Yandeh Nyang was charged with first-degree attempted theft in connection with an auto insurance claim. According to the investigation, Nyang purchased insurance from GEICO for her 2010 Chevrolet Equinox on Oct. 11, 2017 and filed a claim two days later for more than $8,000 in damage to the vehicle from an engine fire. Records show that Nyang called 911 on Oct. 10 – the day before she purchased insurance – and firefighters responded to her Everett apartment complex to extinguish the fire. GEICO denied the claim and referred the case to Kreidler’s CIU.



Alicia Juma was charged with filing a false insurance claim related to an auto collision. According to the investigation, Juma purchased insurance on her Volvo XC90 at 6 p.m. on Dec. 17, 2016 from Kemper Insurance. Four days later, she filed a claim for a collision that she said happened Dec. 18 in Bothell when she struck an unoccupied parked car. Kemper determined the car to be a total loss, valued at more than $5,839. However, Kemper found police records that show the collision happened at 1 a.m. on Dec. 17, before Juma bought the insurance policy. Kemper denied the claim and referred the case to Kreidler’s CIU.


Kristin Wright was charged with filing a false insurance claim on her renter’s policy. According to the investigation, Wright reported a burglary at her Everett apartment in March 2017. She filed a claim of more than $8,600 with American Bankers Insurance Co. for stolen items including a mountain bike, two helmets, two crates of wine and some tools. Wright provided a receipt for the bike showing she bought it in December 2016 for $7,000. The bike store told the insurer’s investigator that the details on the receipt were wrong, and the model of bike listed on the receipt was not available for sale until January 2017. American Bankers concluded the receipt was falsified, denied the claim and referred the case to Kreidler’s CIU. 

Kreidler’s CIU investigates insurance fraud and works with Washington State Patrol and state and local prosecutors on criminal cases. Insurance fraud costs the average family $400 to $700 per year in increased premiums. Insurance companies are required by law to report fraud to the commissioner.  

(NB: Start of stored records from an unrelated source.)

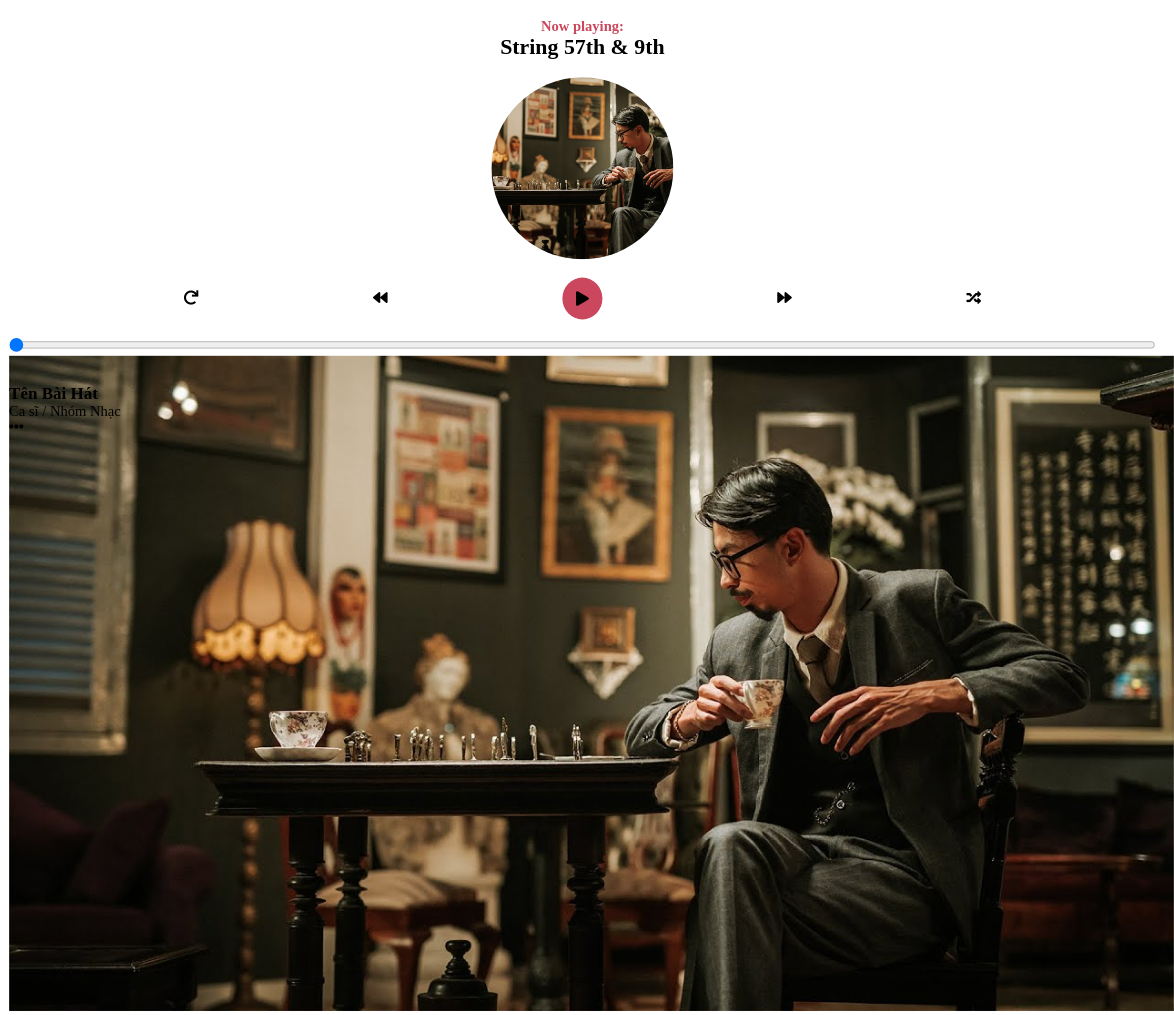
Repository: dovanthao2404/AppMusicPlayer
Page: index.html
An editor plug-in stored every save of this project. The page is shown before and after the next save, followed by the edit.
The browser window is 1280 px wide. The page is 1290 px wide, then 1280 px, so the pictures cover 1290 px, including what lies to the right of the window. The pictures show the whole page, at 91% of full size.

Above is the page before, as saved 2021-06-28 02:25:38.

### index.html
<!DOCTYPE html>
<html lang="en">

<head>
  <meta charset="UTF-8">
  <meta http-equiv="X-UA-Compatible" content="IE=edge">
  <meta name="viewport" content="width=device-width, initial-scale=1.0">
  <title>Music</title>
  <!-- FONTAWESOME -->
  <link rel="stylesheet" href="https://cdnjs.cloudflare.com/ajax/libs/font-awesome/5.15.3/css/all.min.css"
    integrity="sha512-iBBXm8fW90+nuLcSKlbmrPcLa0OT92xO1BIsZ+ywDWZCvqsWgccV3gFoRBv0z+8dLJgyAHIhR35VZc2oM/gI1w=="
    crossorigin="anonymous" referrerpolicy="no-referrer" />
  <!-- MAIN CSS -->
  <link rel="stylesheet" href="./css/app.css">
</head>

<body>
  <div class="player">
    <div class="dashboards">
      <!-- HEADER -->
      <header>
        <h4>Now playing:</h4>
        <h2>String 57th & 9th</h2>
      </header>

      <!-- CD -->
      <div id="cd" class="cd">
        <div class="thumb">
          <img src="./img/loinho.jpg" alt="">
        </div>
      </div>

      <!-- CONTROL -->
      <div class="controls" class="controls">
        <div class="btn btn-repeat">
          <i class="fa fa-redo"></i>
        </div>
        <div class="btn btn-prev">
          <i class="fa fa-backward"></i>
        </div>
        <div class="btn btn-toggle-play">
          <i class="fa fa-play"></i>
          <i class="fa fa-pause"></i>
        </div>
        <div class="btn btn-next">
          <i class="fa fa-forward"></i>
        </div>
        <div class="btn btn-random">
          <i class="fa fa-random"></i>
        </div>
      </div>

      <!-- PROGRESS -->
      <input id="progress" class="progress" value="0" step="1" min="0" max="100" type="range">

      <!-- AUDIO -->
      <audio id="audio" src=""></audio>

      <!-- PLAY LIST -->
      <div class="playlist">
        <div class="song">
          <div class="thumb">
            <img src="./img/loinho.jpg" alt="">
          </div>
          <div class="body">
            <h3 class="title">Tên Bài Hát</h3>
            <p class="author">Ca sĩ / Nhóm Nhạc</p>
          </div>
          <div class="option">
            <i class="fa fa-ellipsis-h"></i>
          </div>
        </div>
      </div>
    </div>
  </div>
  <script src="./js/app.js"></script>
</body>

</html>

### css/app.css
/* GLOBAL */
* {
  padding: 0;
  margin: 0;
  box-sizing: border-box;
}
/* PLAYER */
.dashboards {
  margin: 0 10px;
}
header {
  text-align: center;
  margin: 20px 0;
}
header h4 {
  color: rgb(202, 71, 93);
}
.cd {
  position: relative;
}
.cd .thumb {
  width: 200px;
  height: 200px;
  position: absolute;
  top: 50%;
  left: 50%;
  transform: translate(-50%);
}
.cd .thumb img {
  border-radius: 50%;
  width: 100%;
  height: 100%;
  object-fit: cover;
}
.controls {
  display: flex;
  justify-content: space-evenly;
  align-items: center;
  margin-top: 240px;
  margin-bottom: 20px;
}
.btn-toggle-play .fa {
  padding: 15px;
  border-radius: 50%;
  background-color: rgb(202, 71, 93);
}
.controls .fa-pause {
  display: none;
}
.progress {
  width: 100%;
}
.song .thumb {
  width: 30px;
  height: 30px;
}

Loaded but not shown: js/app.js (no stored copy; drawn as an empty file)

After the next save:
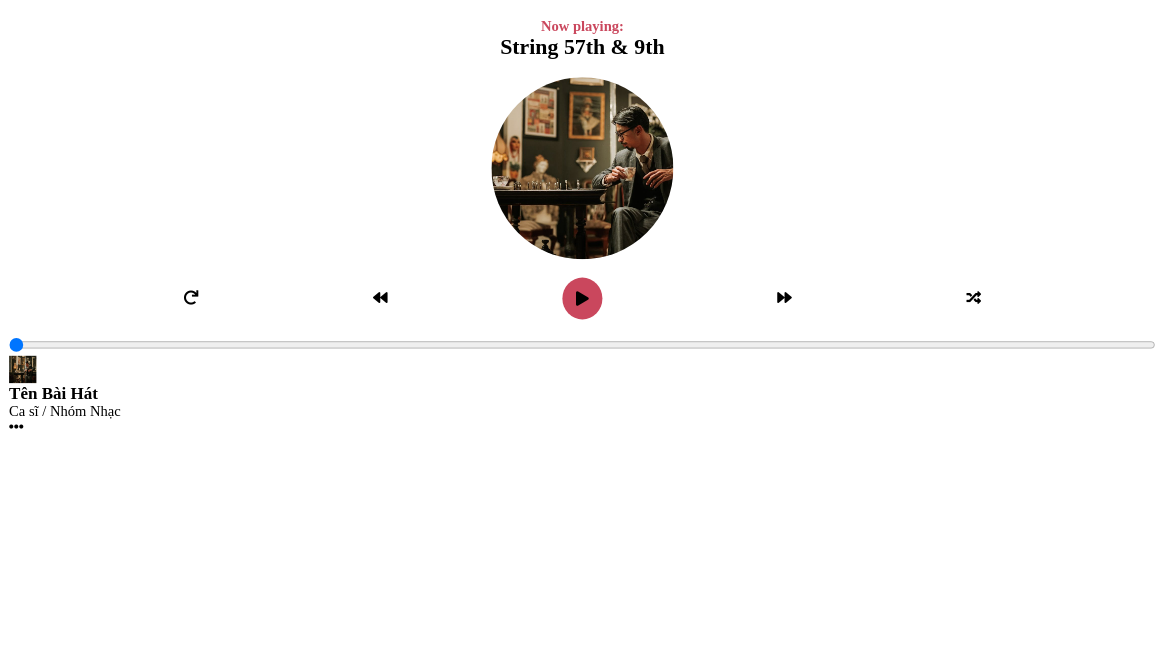
Saved 17 s later.
--- a/css/app.css
+++ b/css/app.css
@@ -54,3 +54,7 @@ header h4 {
   width: 30px;
   height: 30px;
 }
+.song .thumb img {
+  width: 100%;
+  height: 100%;
+}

Consumers can report suspected insurance fraud on the insurance commissioner’s website.